Photograph of the US meter standard

Credit: Courteys of the US National Institute of Standards and Technology
Source: http://commons.wikimedia.org/wiki/File:US_National_Length_Meter.JPG
License: CC BY-NC 3.0

What is a standard?

We all compare ourselves to someone. Can I run faster than you? Am I taller than my dad? These are relative comparisons that don’t give a lot of useful data. When we use a standard for our comparisons, everybody can tell how one thing compares to another. One meter is the same distance everywhere in the world, so a 100 meter track in one country is exactly the same distance as a 100 meter track in another country. We now have a universal basis for comparison.

Standard Hydrogen Electrode

The activity series allows us to predict the relative reactivities of different materials when used in oxidation-reduction processes. We also know we can create electric current by a combination of chemical processes. But how do we predict the expected amount of current that will flow through the system? We measure this flow as voltage (an electromotive force or potential difference).

In order to do this, we need some way of comparing the extent of electron flow in the various chemical systems. The best way to do this is to have a baseline that we use – a standard that everything can be measured against. For determination of half-reaction current flows and voltages, we use the standard hydrogen electrode. Figure below illustrates this electrode. A platinum wire conducts the electricity through the circuit. The wire is immersed in a 1.0 M strong acid solution and H2 gas is bubbled in at a pressure of one atmosphere and a temperature of 25°C. The half-reaction at this electrode is H22H++2e.

Standard hydrogen half-electrode

Credit: CK-12 Foundation - Zachary Wilson
License: CC BY-NC 3.0

The standard hydrogen electrode.[Figure2]

Under these conditions, the potential for the hydrogen reduction is defined as exactly zero. We call this E0, the standard reduction potential.

We can then use this system to measure the potentials of other electrodes in the half-cell. A metal and one of its salts (sulfate is often used) is in the second half-cell. We will use zinc as our example (see Figure below).

Standard hydrogen half-cell with zinc half-cell

Credit: CK-12 Foundation - Zachary Wilson
License: CC BY-NC 3.0

The standard hydrogen half-cell paired with a zinc half-cell.[Figure3]

As we observe the reaction, we notice that the mass of solid zinc decreases during the course of the reaction. This suggests that the reaction occurring in that half-cell is

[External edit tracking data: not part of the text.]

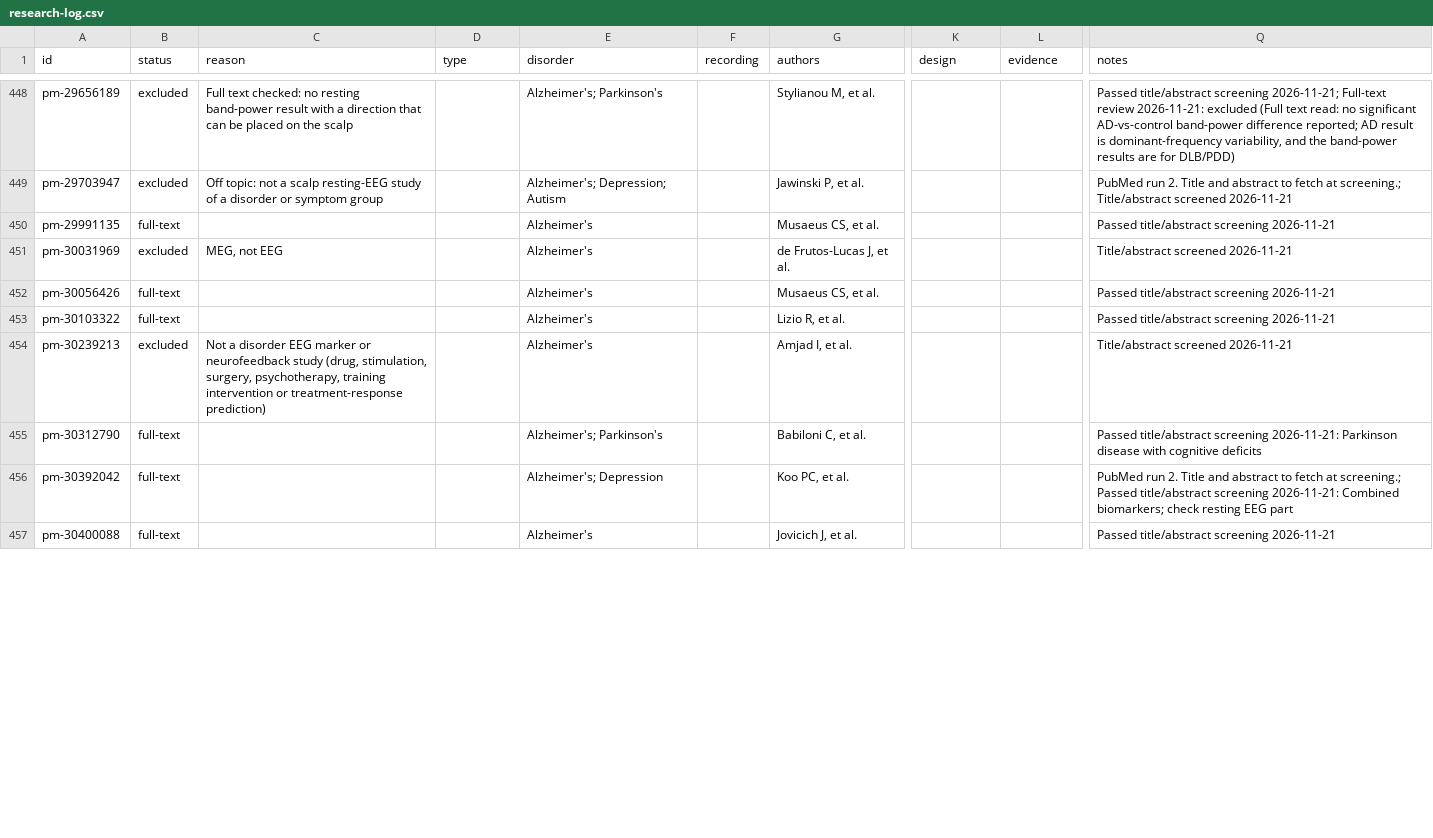
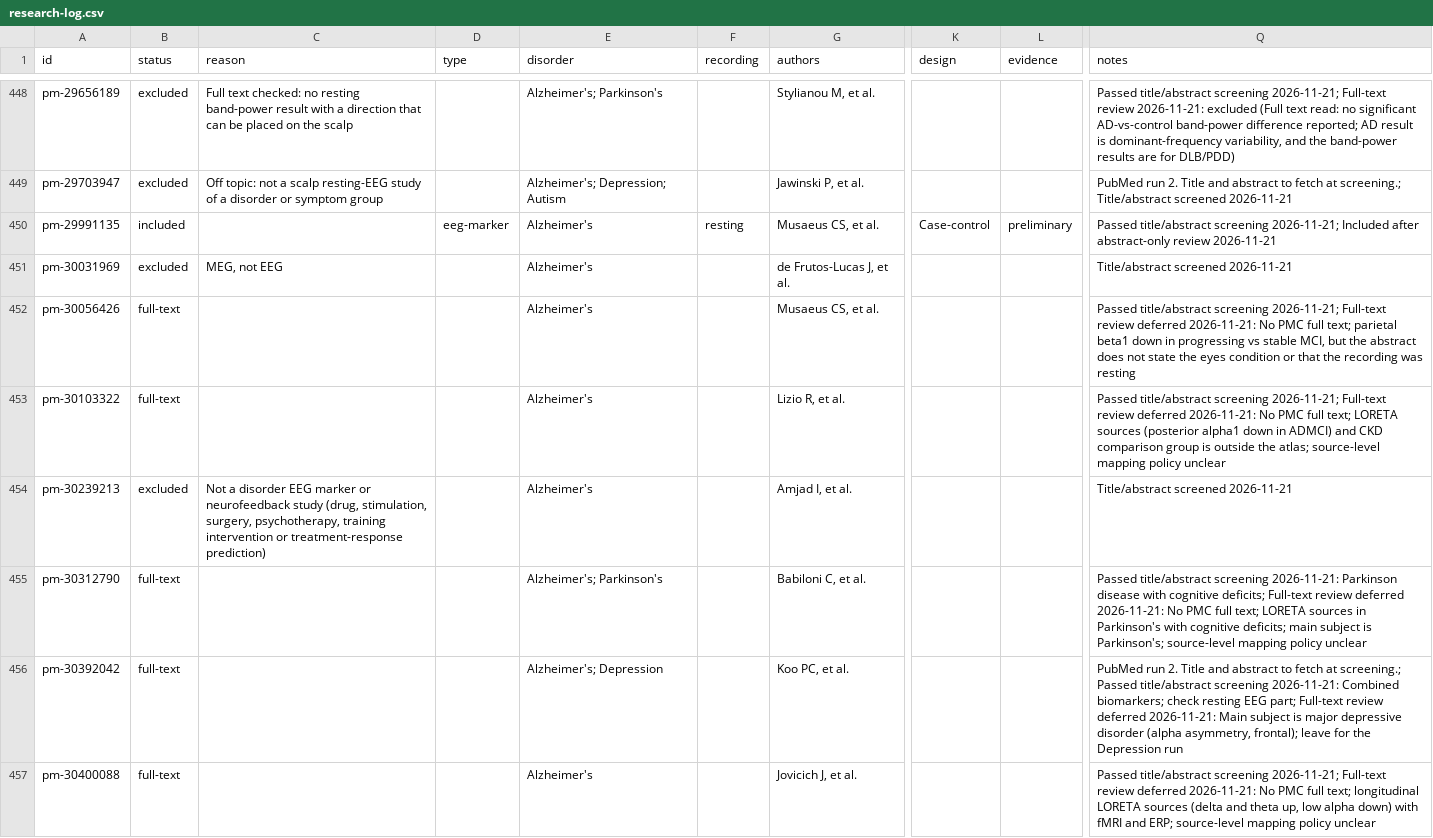
Before and after one commit to farrokh143/eeg-disorder-atlas, a CSV file: data/research-log.csv, drawn as a sheet; only a part is shown, gaps mark what is left out; the diff covers the shown part only; the diff names each change by its address in the sheet, - before the commit and + after, or states it on an @@ line.

```diff
--- a/data/research-log.csv
+++ b/data/research-log.csv
-B450 (status): full-text
+B450 (status): included
-D450 (type): (empty)
+D450 (type): eeg-marker
-F450 (recording): (empty)
+F450 (recording): resting
-K450 (design): (empty)
+K450 (design): Case-control
-L450 (evidence): (empty)
+L450 (evidence): preliminary
-Q450 (notes): …title/abstract screening 2026-11-21
+Q450 (notes): …title/abstract screening 2026-11-21; Included after abstract-only review 2026-11-21
-Q452 (notes): …title/abstract screening 2026-11-21
+Q452 (notes): …title/abstract screening 2026-11-21; Full-text review deferred 2026-11-21: No PMC full text; parietal beta1 down in progressing vs stable MCI, but the abstract does not state the eyes condition or that the recording was resting
-Q453 (notes): …title/abstract screening 2026-11-21
+Q453 (notes): …title/abstract screening 2026-11-21; Full-text review deferred 2026-11-21: No PMC full text; LORETA sources (posterior alpha1 down in ADMCI) and CKD comparison group is outside the atlas; source-level mapping policy unclear
-Q455 (notes): …with cognitive deficits
+Q455 (notes): …with cognitive deficits; Full-text review deferred 2026-11-21: No PMC full text; LORETA sources in Parkinson's with cognitive deficits; main subject is Parkinson's; source-level mapping policy unclear
-Q456 (notes): …resting EEG part
+Q456 (notes): …resting EEG part; Full-text review deferred 2026-11-21: Main subject is major depressive disorder (alpha asymmetry, frontal); leave for the Depression run
-Q457 (notes): …title/abstract screening 2026-11-21
+Q457 (notes): …title/abstract screening 2026-11-21; Full-text review deferred 2026-11-21: No PMC full text; longitudinal LORETA sources (delta and theta up, low alpha down) with fMRI and ERP; source-level mapping policy unclear
```
Also changed, not shown: 10 edited cells elsewhere in this file, 2 other files.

Zn(s)Zn2+(aq)+2e

So, we have the following process occurring in the cell:

Zn(s)Zn2+(aq)+2e (anodeoxidation)2H++2eH2 (cathodereduction)

and the measured cell voltage is 0.76 volts (abbreviated as v).

We define the standard emf (electromotive force) of the cell as:

E0cell0.76 VE0Zn cell=E0cathodeE0anode=0E0Zn cell=0.76 volts

We can do the same determination with a copper cell (Figure below).

Standard hydrogen half-cell with copper half-cell

Credit: CK-12 Foundation - Zachary Wilson
License: CC BY-NC 3.0

The standard hydrogen half-cell paired with a copper half-cell.[Figure4]

As we run the reaction, we see that the mass of the copper increases, so we write the half-reaction:

Cu2++2eCu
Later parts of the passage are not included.